History of Sushi
Sushi is a Japanese food consisting of cooked vinegared rice (shari) combined with other ingredients (neta), usually raw fish or other seafood. Neta and forms of sushi presentation vary, but the ingredient which all sushi have in common is vinegared rice called sushi-meshi.
Raw meat sliced and served by itself is sashimi.
The original type of sushi, known today as nare-zushi was first developed in Southeast Asia possibly along what is now known as the Mekong River and then spread to southern China before introduction to Japan. The term sushi comes from an archaic grammatical form no longer used in other contexts; literally, sushi means “sour-tasting”, a reflection of its historic fermented roots. The oldest form of sushi in Japan, narezushi, still very closely resembles this process, wherein fish is fermented via being wrapped in soured fermenting rice.
Types of Sushi
Chirashizushi -Chirashizushi is a bowl of sushi rice topped with a variety of sashimi and garnishes (also refers to barazushi).
Inarizushi -Inarizushi is a pouch of fried tofu typically filled with sushi rice alone. It is named after the Shinto god Inari, who is believed to have a fondness for fried tofu.
Makizushi (“rolled sushi”), Norimaki (“Nori roll”) or Makimono (“variety of rolls”) is a cylindrical piece, formed with the help of a bamboo mat, called a makisu Makizushi is generally wrapped in nori (seaweed), but is occasionally wrapped in a thin omelette, soy paper, cucumber, or shiso (perilla) leaves. Makizushi is usually cut into six or eight pieces, which constitutes a single roll order.
- Futomaki -(“thick, large or fat rolls”) is a large cylindrical piece, with nori on the outside. A typical futomaki is five to six centimeters (2–2.5 in) in diameter.
- Hosomaki -(“thin rolls”) is a small cylindrical piece, with the nori on the outside. A typical hosomaki has a diameter of about two and a half centimeters (1 in).
- Temaki -(“hand roll”) is a large cone-shaped piece of nori on the outside and the ingredients spilling out the wide end. A typical temaki is about ten centimeters (4 in) long, and is eaten with fingers because it is too awkward to pick it up with chopsticks.
- Uramaki -(“inside-out roll”) is a medium-sized cylindrical piece with two or more fillings. Uramaki differs from other makimono because the rice is on the outside and the nori inside. The filling is in the center surrounded by nori, then a layer of rice, and an outer coating of some other ingredients such as roe or toasted sesame seeds.
Narezushi -arezushi (“matured sushi”) is a traditional form of fermented sushi. Skinned and gutted fish are stuffed with salt, placed in a wooden barrel, doused with salt again, then weighed down with a heavy tsukemonoishi (pickling stone).

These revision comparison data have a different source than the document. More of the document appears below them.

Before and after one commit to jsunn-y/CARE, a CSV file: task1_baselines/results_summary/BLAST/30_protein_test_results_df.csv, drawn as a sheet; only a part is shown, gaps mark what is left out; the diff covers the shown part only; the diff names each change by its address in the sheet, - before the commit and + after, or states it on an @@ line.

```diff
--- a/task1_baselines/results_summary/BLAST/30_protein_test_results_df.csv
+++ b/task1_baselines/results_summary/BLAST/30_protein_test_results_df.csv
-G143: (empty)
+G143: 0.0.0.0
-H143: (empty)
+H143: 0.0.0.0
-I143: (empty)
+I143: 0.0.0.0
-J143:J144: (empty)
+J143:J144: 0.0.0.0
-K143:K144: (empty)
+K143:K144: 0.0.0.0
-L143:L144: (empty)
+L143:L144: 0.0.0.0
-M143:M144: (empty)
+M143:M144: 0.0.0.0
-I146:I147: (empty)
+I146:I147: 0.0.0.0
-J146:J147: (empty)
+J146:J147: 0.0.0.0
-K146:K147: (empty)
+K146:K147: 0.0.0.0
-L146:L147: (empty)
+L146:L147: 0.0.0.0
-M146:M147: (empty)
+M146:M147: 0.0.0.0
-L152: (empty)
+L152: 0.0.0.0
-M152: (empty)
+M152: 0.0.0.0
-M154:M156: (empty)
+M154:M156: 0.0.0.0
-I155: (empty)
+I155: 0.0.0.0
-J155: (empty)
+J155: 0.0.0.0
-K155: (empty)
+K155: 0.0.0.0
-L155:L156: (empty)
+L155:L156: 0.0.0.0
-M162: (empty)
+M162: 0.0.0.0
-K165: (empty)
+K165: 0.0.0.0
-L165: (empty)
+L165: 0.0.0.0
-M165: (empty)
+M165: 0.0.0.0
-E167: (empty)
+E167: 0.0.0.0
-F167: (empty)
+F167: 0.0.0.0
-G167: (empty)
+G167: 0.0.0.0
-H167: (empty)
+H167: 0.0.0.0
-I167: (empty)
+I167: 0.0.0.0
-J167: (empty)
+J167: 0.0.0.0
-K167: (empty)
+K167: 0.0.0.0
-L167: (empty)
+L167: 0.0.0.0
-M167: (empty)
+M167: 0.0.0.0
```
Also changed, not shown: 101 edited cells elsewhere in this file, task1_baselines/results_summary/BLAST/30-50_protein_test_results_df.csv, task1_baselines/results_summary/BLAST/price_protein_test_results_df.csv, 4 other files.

Nigirizushi -Nigirizushi (“hand-formed sushi”) consists of an oblong mound of sushi rice that the chef presses into a small rectangular box between the palms of the hands, usually with a bit of wasabi, and a topping (the neta) draped over it. Neta are typically fish such as salmon, tuna or other seafood.
Oshizushi - Oshizushi (“pressed sushi”), also known as, hako-zushi, “box sushi”), is a pressed sushi from the Kansai Region, a favorite and specialty of Osaka.
Nori - The black seaweed wrappers used in makimono are called nori. Nori is a type of algae, traditionally cultivated in the harbors of Japan. Originally, algae was scraped from dock pilings, rolled out into thin, edible sheets, and dried in the sun, in a process similar to making rice paper.
Neta – For culinary, sanitary, and aesthetic reasons, the minimum quality and freshness of fish to be eaten raw must be superior to that of fish which is to be cooked.
Condiments -Sushi is commonly eaten with condiments. Sushi may be dipped in shōyu, soy sauce, and may be flavored with wasabi, a piquant paste made from the grated root of the Wasabia japonica plant. Japanese-style mayonnaise is a common condiment in Japan on salmon, pork and other sushi cuts.